It is encouraging that these shifts are occurring across a broad range of companies and countries, from Europe to Asia, and bodes well for making innovative supply available globally in the near future.

All of this innovative development shows that the gates are open and we’re off to the races. We know there will be more Next Generation innovation commitments and product launches between now and year-end 2020 as producers diversify their fibre baskets to be in sync with brands, and with Canopy’s 2030 climate and biodiversity targets.

Focus and Funds for Innovation

Canopy is also working directly with Next Generation innovators who are leading the development of these much-needed alternative fabrics. All of the companies listed here have adopted a policy with Canopy, and all use lower impact feedstock, such as recycled fabrics, agricultural residues and/or microbial cellulose technologies. We are currently working with all of these entrepreneurs on bringing their solution technologies to the market at scale – be it in partnership with existing mainstream producers or as cutting edge, disruptive start-ups.

Through our work catalyzing similar commercial solutions in the paper and packaging sector, Canopy recognizes that equity investment in innovative technologies can be the key – or roadblock – to rapid progress. To ensure investment does not become a barrier to the needed scale and speed of Next Gen infrastructure scale-up, Canopy is now working with a global investment firm to develop a pooled equity fund to support infrastructure builds and commercial scale facilities.

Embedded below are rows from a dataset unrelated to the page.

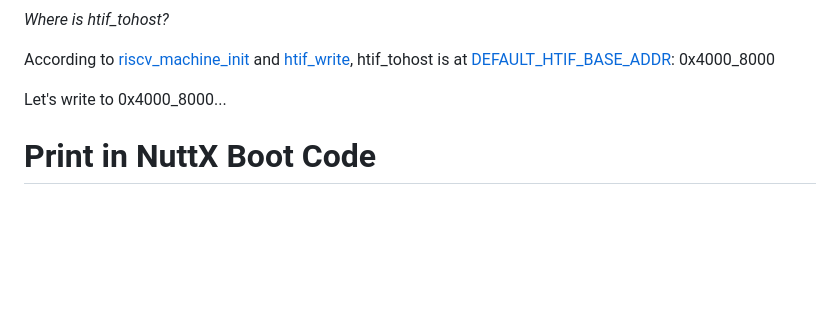
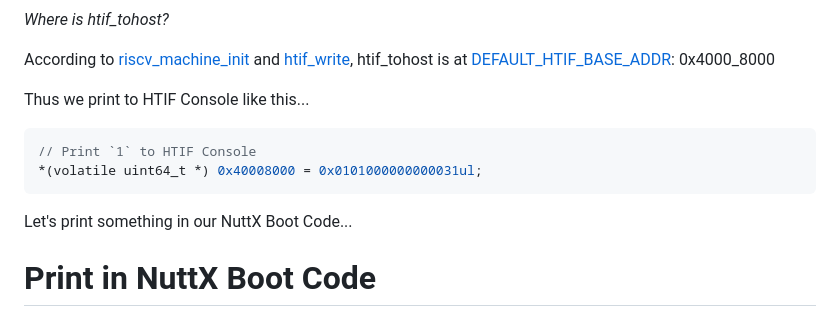
Before and after one commit to lupyuen/nuttx-tinyemu, a Markdown page: README.md, the part around the change. Drawn GitHub-style; blank space fills up the shorter version.

````diff
--- a/README.md
+++ b/README.md
@@ -207,7 +207,14 @@ _Where is htif_tohost?_
 
 According to [riscv_machine_init](https://github.com/fernandotcl/TinyEMU/blob/master/riscv_machine.c#L913-L927) and [htif_write](https://github.com/fernandotcl/TinyEMU/blob/master/riscv_machine.c#L154-L178), htif_tohost is at [DEFAULT_HTIF_BASE_ADDR](https://github.com/fernandotcl/TinyEMU/blob/master/riscv_machine.c#L66-L82): 0x4000_8000
 
-Let's write to 0x4000_8000...
+Thus we print to HTIF Console like this...
+
+```c
+// Print `1` to HTIF Console
+*(volatile uint64_t *) 0x40008000 = 0x0101000000000031ul;
+```
+
+Let's print something in our NuttX Boot Code...
 
 # Print in NuttX Boot Code
 
````
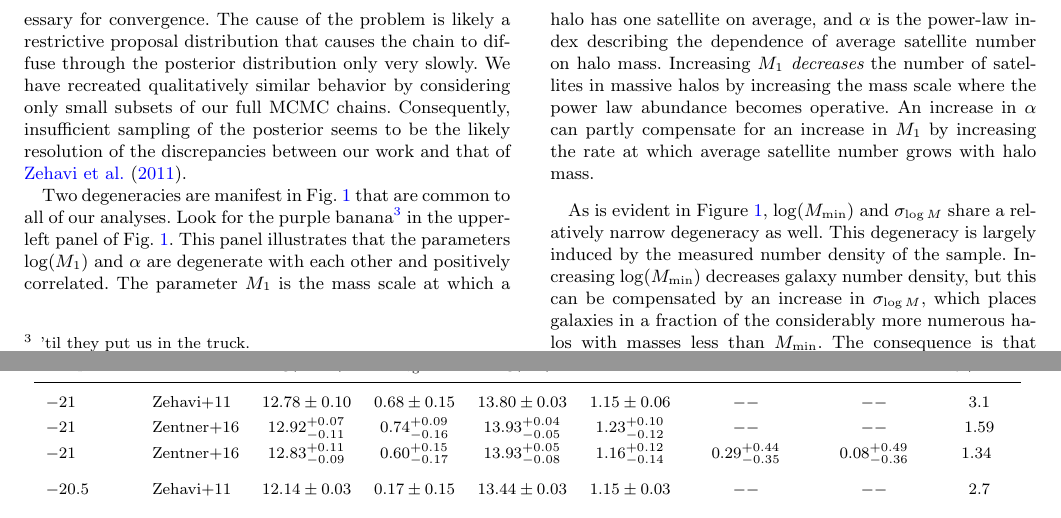
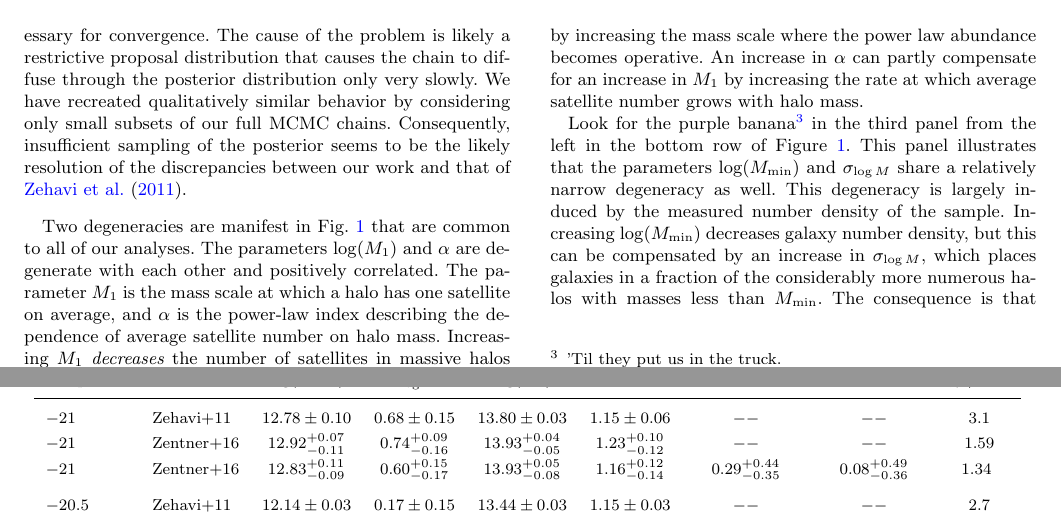
Before and after one commit to andrew-zentner/abmcmc, a LaTeX paper (ms.tex): two parts of pages 5 and 6 of 12, joined at a grey line, cut so that both start at the same text. Compiled offline with pdfLaTeX; an older LaTeX class or package is replaced by its successor; a missing bibliography style is replaced by a similar one.

Commit message:
Moved the purple banana to the panel that resembles a banana a bit better.

```diff
--- a/ms.tex
+++ b/ms.tex
@@ -696,9 +696,7 @@ sampling of the posterior seems to be the likely resolution
 of the discrepancies between our work and that of \citet{zehavi_etal11}.
 
 Two degeneracies are manifest in Fig.~\ref{fig:Mr20triangle} that are common to all of our
-analyses. Look for the purple banana\footnote{'til they put us in the truck.} in the upper-left panel of
-Fig.~\ref{fig:Mr20triangle}. This panel illustrates that the
-parameters $\log (M_1)$ and $\alpha$ are degenerate with each other and positively
+analyses. The parameters $\log (M_1)$ and $\alpha$ are degenerate with each other and positively
 correlated. The parameter $M_1$ is the mass scale at which a halo has one satellite on
 average, and $\alpha$ is the power-law index describing the dependence of average satellite
 number on halo mass. Increasing $M_1$ {\em decreases} the number of satellites in massive halos
@@ -706,9 +704,11 @@ by increasing the mass scale where the power law abundance becomes operative. An
 compensate for an increase in $M_1$ by increasing the rate at which average satellite number
 grows with halo mass.
 
-As is evident in Figure~\ref{fig:Mr20triangle}, $\log (M_{\rm min})$ and $\sigma_{\log M}$
-share a relatively narrow degeneracy as well. This degeneracy is largely induced by the
-measured number density of the sample. Increasing $\log (M_{\rm min})$ decreases galaxy
+Look for the purple banana\footnote{'Til they put us in the truck.} in the third panel from the left in the bottom row of
+Figure~\ref{fig:Mr20triangle}. This panel illustrates that the parameters
+$\log (M_{\rm min})$ and $\sigma_{\log M}$ share a relatively narrow degeneracy as well.
+This degeneracy is largely induced by the measured
+number density of the sample. Increasing $\log (M_{\rm min})$ decreases galaxy
 number density, but this can be compensated by an increase in $\sigma_{\log M}$, which
 places galaxies in a fraction of the considerably more numerous halos with masses less
 than $M_{\rm min}$. The consequence is that $\log (M_{\rm min})$ and $\sigma_{\log M}$ are
```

Whether innovators want to secure market access, license their technologies or attract investment in new greenfield mills, the CanopyStyle initiative is poised to play a pivotal role in bring Next Generation solutions to scale.